In California, a series of cases involving the dependency status of minors has discussed and rejected the contention that there is a right to court-appointed counsel in such matters on the ground that dependency hearings are basically civil rather than criminal in nature and, thus, there is no constitutional right to counsel. (In re Robinson, cited Supra; In re George S., 18 Cal.App.3d 788, 791, 96 Cal.Rptr. 203; In re Joseph T., 25 Cal.App.3d 120, 125, 101 Cal.Rptr. 606.)
In the case at bench, the action was basically civil in nature. There is no California statute or case law authorizing a trial court to furnish counsel at public expense in such a case, or requiring a trial court to appoint counsel without compensation in such a case. Whether the appointment of counsel was a part of the common law of England, as appellant now contends, need not be determined here, because the current and past practice of California courts is compelling authority for the ruling of the trial court in this case.
Furthermore, the current law of California is not as harsh as counsel for the appellants has assumed. It is the duty of a California attorney ‘never to reject, for any consideration personal to himself, the cause of the defenseless or the oppressed.’ (Bus. & Prof.Code, s 6068.) An attorney's reluctance to accept the defense of a civil case may reflect as much his lack of confidence in the defense as the lack of a fee. There are legal aid societies available to assist persons in genuine need. One of the duties of the public defender is that ‘Upon request, he shall defend any person who is not financially able to employ counsel in any civil litigation in which, in the judgment of the public defender, the person is being persecuted or unjustly harassed.’ (Gov.Code s 27706, subdivision (c).)
It does not appear from the record here that either appellant made any timely request to the court or anyone else, for assistance, or that either of the appellants was entitled to the assistance due an indigent who is being sued on an unjust claim.
There is one error in the record which should not be overlooked. The amount of the compensatory damages awarded by the judgment is the exact amount which the complaint alleged to be due, with interest. The record shows that $24,000 was paid before judgment for the dismissal of parties who were claimed to be jointly liable with the appealing defendants. The trial court's ‘Memorandum of Decision’ states that plaintiffs are entitled to recover the amount demanded in their complaint, and ‘There shall be deducted from the total judgment the sum of $24,000 which was paid to the plaintiffs by the defendants . . . pursuant to C.C.P. Section 877(a).’
Notwithstanding all this, the judgment as entered by the superior court fails to deduct the $24,000.
We have requested counsel for both parties to advise the court whether a modification of the judgment is required. Plaintiffs agree that it is.

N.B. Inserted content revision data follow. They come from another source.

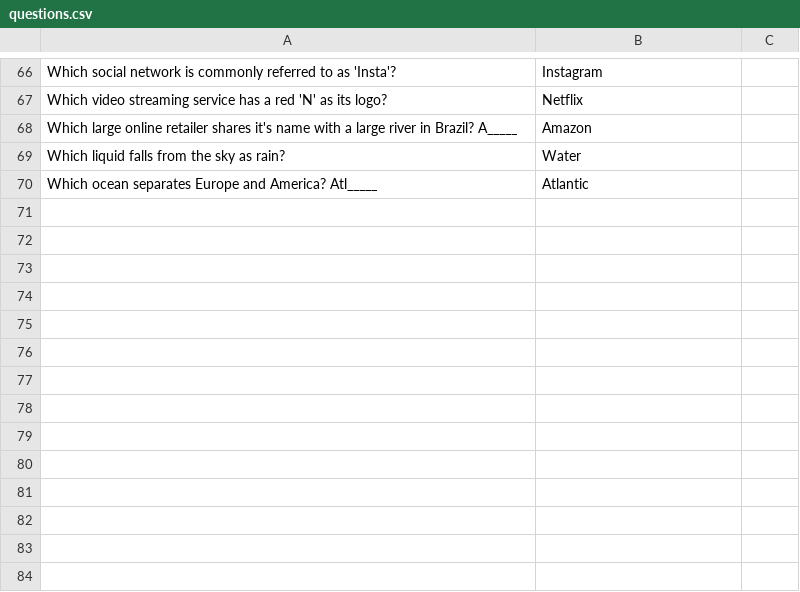
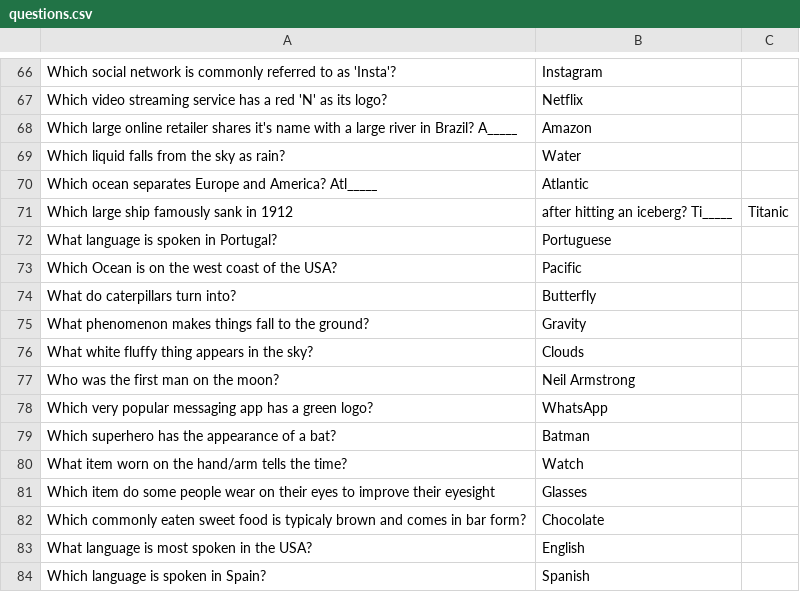
Before and after one commit to KillianDavitt/mixnet-user-study, a CSV file: webapp/questions.csv, drawn as a sheet; only a part is shown, gaps mark what is left out.

Commit message:
Added a 6th session as a practice, added questions and code. Changed briefing to mention this and changed info to change price to 1.20

```diff
--- a/webapp/questions.csv
+++ b/webapp/questions.csv
@@ -70 +70,15 @@ Which liquid falls from the sky as rain?,Water
 Which ocean separates Europe and America? Atl_____,Atlantic
+Which large ship famously sank in 1912, after hitting an iceberg? Ti_____, Titanic
+What language is spoken in Portugal?, Portuguese
+Which Ocean is on the west coast of the USA?, Pacific
+What do caterpillars turn into?, Butterfly
+What phenomenon makes things fall to the ground?, Gravity
+What white fluffy thing appears in the sky?, Clouds
+Who was the first man on the moon?, Neil Armstrong
+Which very popular messaging app has a green logo?, WhatsApp
+Which superhero has the appearance of a bat?, Batman
+What item worn on the hand/arm tells the time?, Watch
+Which item do some people wear on their eyes to improve their eyesight, Glasses
+Which commonly eaten sweet food is typicaly brown and comes in bar form?, Chocolate
+What language is most spoken in the USA?, English
+Which language is spoken in Spain?, Spanish
```
Also changed, not shown: 4 other files.
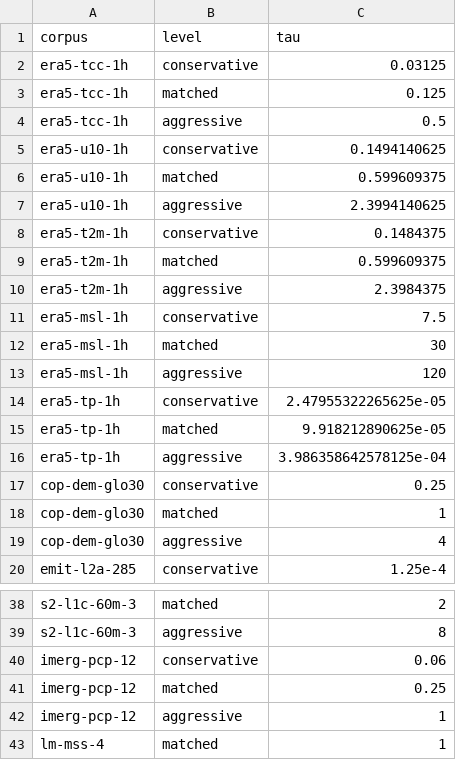
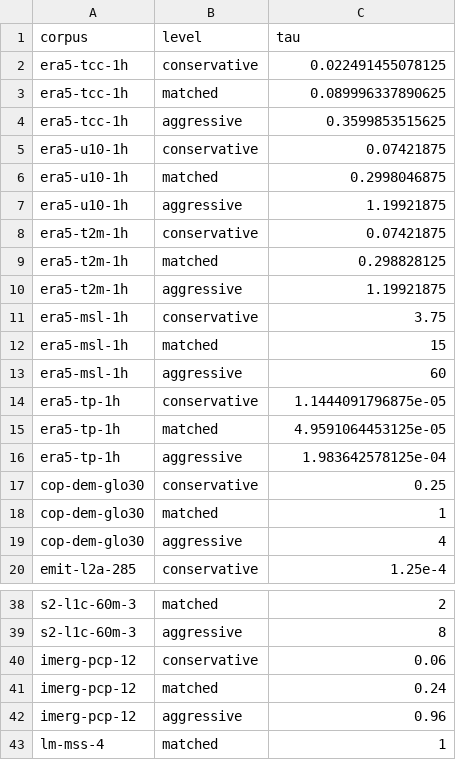
Before and after one commit to earth-compress/benchmark, a CSV file: docs/budgets.csv, drawn as a sheet; only a part is shown, gaps mark what is left out.

```diff
--- a/docs/budgets.csv
+++ b/docs/budgets.csv
@@ -1,17 +1,17 @@
 corpus,level,tau
-era5-tcc-1h,conservative,0.03125
-era5-tcc-1h,matched,0.125
-era5-tcc-1h,aggressive,0.5
-era5-u10-1h,conservative,0.1494140625
-era5-u10-1h,matched,0.599609375
-era5-u10-1h,aggressive,2.3994140625
-era5-t2m-1h,conservative,0.1484375
-era5-t2m-1h,matched,0.599609375
-era5-t2m-1h,aggressive,2.3984375
-era5-msl-1h,conservative,7.5
-era5-msl-1h,matched,30
-era5-msl-1h,aggressive,120
-era5-tp-1h,conservative,2.47955322265625e-05
-era5-tp-1h,matched,9.918212890625e-05
-era5-tp-1h,aggressive,3.986358642578125e-04
+era5-tcc-1h,conservative,0.022491455078125
+era5-tcc-1h,matched,0.089996337890625
+era5-tcc-1h,aggressive,0.3599853515625
+era5-u10-1h,conservative,0.07421875
+era5-u10-1h,matched,0.2998046875
+era5-u10-1h,aggressive,1.19921875
+era5-t2m-1h,conservative,0.07421875
+era5-t2m-1h,matched,0.298828125
+era5-t2m-1h,aggressive,1.19921875
+era5-msl-1h,conservative,3.75
+era5-msl-1h,matched,15
+era5-msl-1h,aggressive,60
+era5-tp-1h,conservative,1.1444091796875e-05
+era5-tp-1h,matched,4.9591064453125e-05
+era5-tp-1h,aggressive,1.983642578125e-04
 cop-dem-glo30,conservative,0.25
@@ -40,4 +40,4 @@ s2-l1c-60m-3,aggressive,8
 imerg-pcp-12,conservative,0.06
-imerg-pcp-12,matched,0.25
-imerg-pcp-12,aggressive,1
+imerg-pcp-12,matched,0.24
+imerg-pcp-12,aggressive,0.96
 lm-mss-4,matched,1
```
Also changed, not shown: 4 other files.
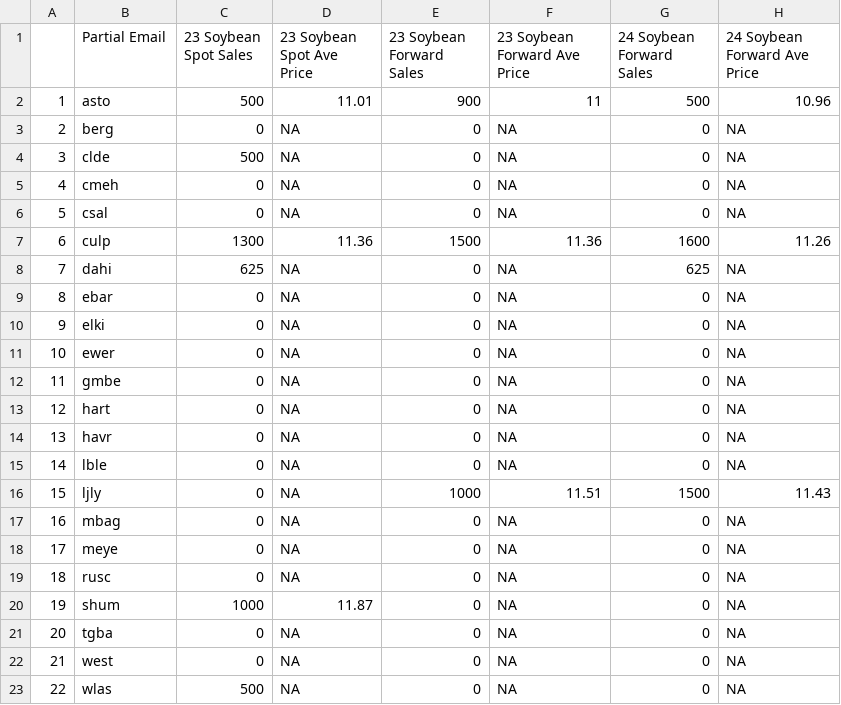
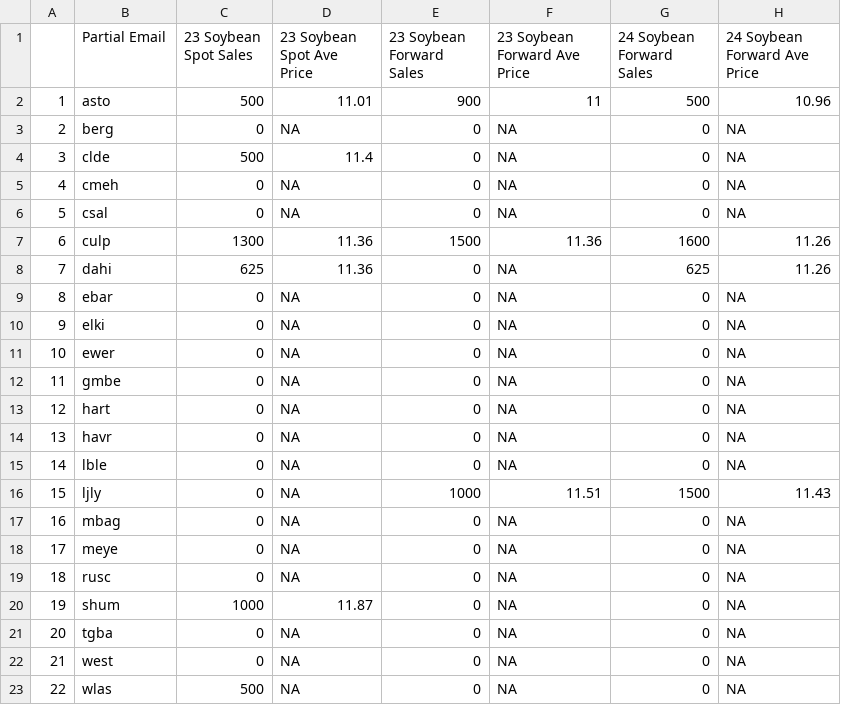
Before and after one commit to mindymallory/421Game2024, a CSV file: Soybean_spotforward_sales.csv, drawn as a sheet.

```diff
--- a/Soybean_spotforward_sales.csv
+++ b/Soybean_spotforward_sales.csv
@@ -3,3 +3,3 @@
 "2","berg",0,NA,0,NA,0,NA
-"3","clde",500,NA,0,NA,0,NA
+"3","clde",500,11.4,0,NA,0,NA
 "4","cmeh",0,NA,0,NA,0,NA
@@ -7,3 +7,3 @@
 "6","culp",1300,11.36,1500,11.36,1600,11.26
-"7","dahi",625,NA,0,NA,625,NA
+"7","dahi",625,11.36,0,NA,625,11.26
 "8","ebar",0,NA,0,NA,0,NA
```
Also changed, not shown: Corn_spotforward_sales.csv, summaryPNL.csv, 5 other files.
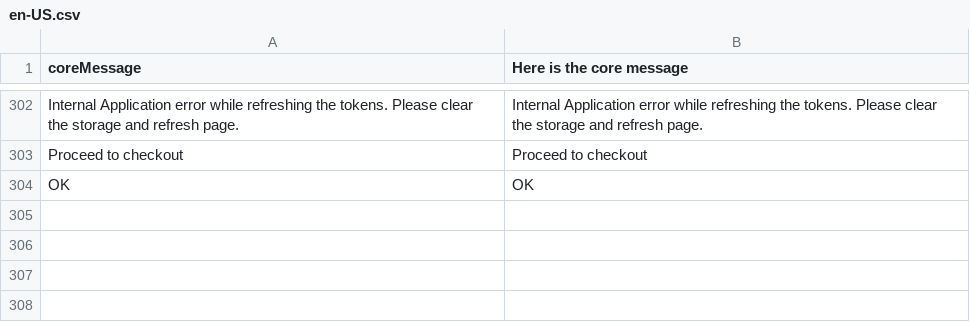
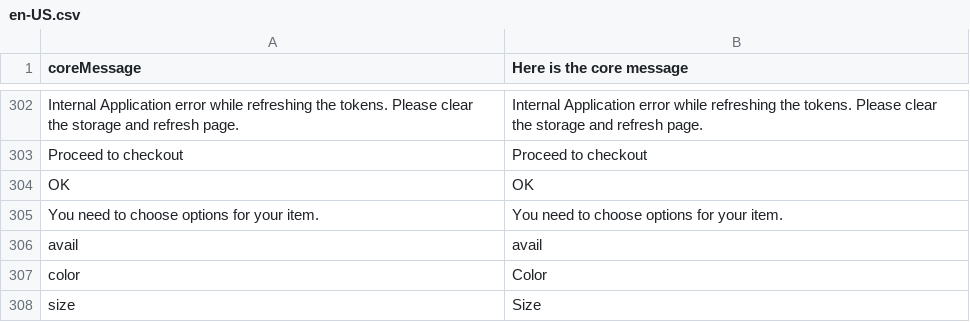
Before and after one commit to denis554/vue-storefront, a CSV file: core/resource/i18n/en-US.csv, drawn as a sheet; only a part is shown, gaps mark what is left out; the diff names each change by its address in the sheet, - before the commit and + after, or states it on an @@ line.

Commit message:
Experimental support for product options (#377)

```diff
--- a/core/resource/i18n/en-US.csv
+++ b/core/resource/i18n/en-US.csv
+row 305: You need to choose options for your item. | You need to choose options for your item.
+row 306: avail | avail
+row 307: color | Color
+row 308: size | Size
```
Also changed, not shown: 8 other files.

The judgment is modified by adding to it the following words: ‘There shall be credited against this judgment $24,000 paid to plaintiffs as of September 2, 1971.’
As so modified, the judgment is affirmed. Neither side shall recover costs on appeal.
JEFFERSON, Associate Justice.
FILES, P.J., and DUNN, J., concur.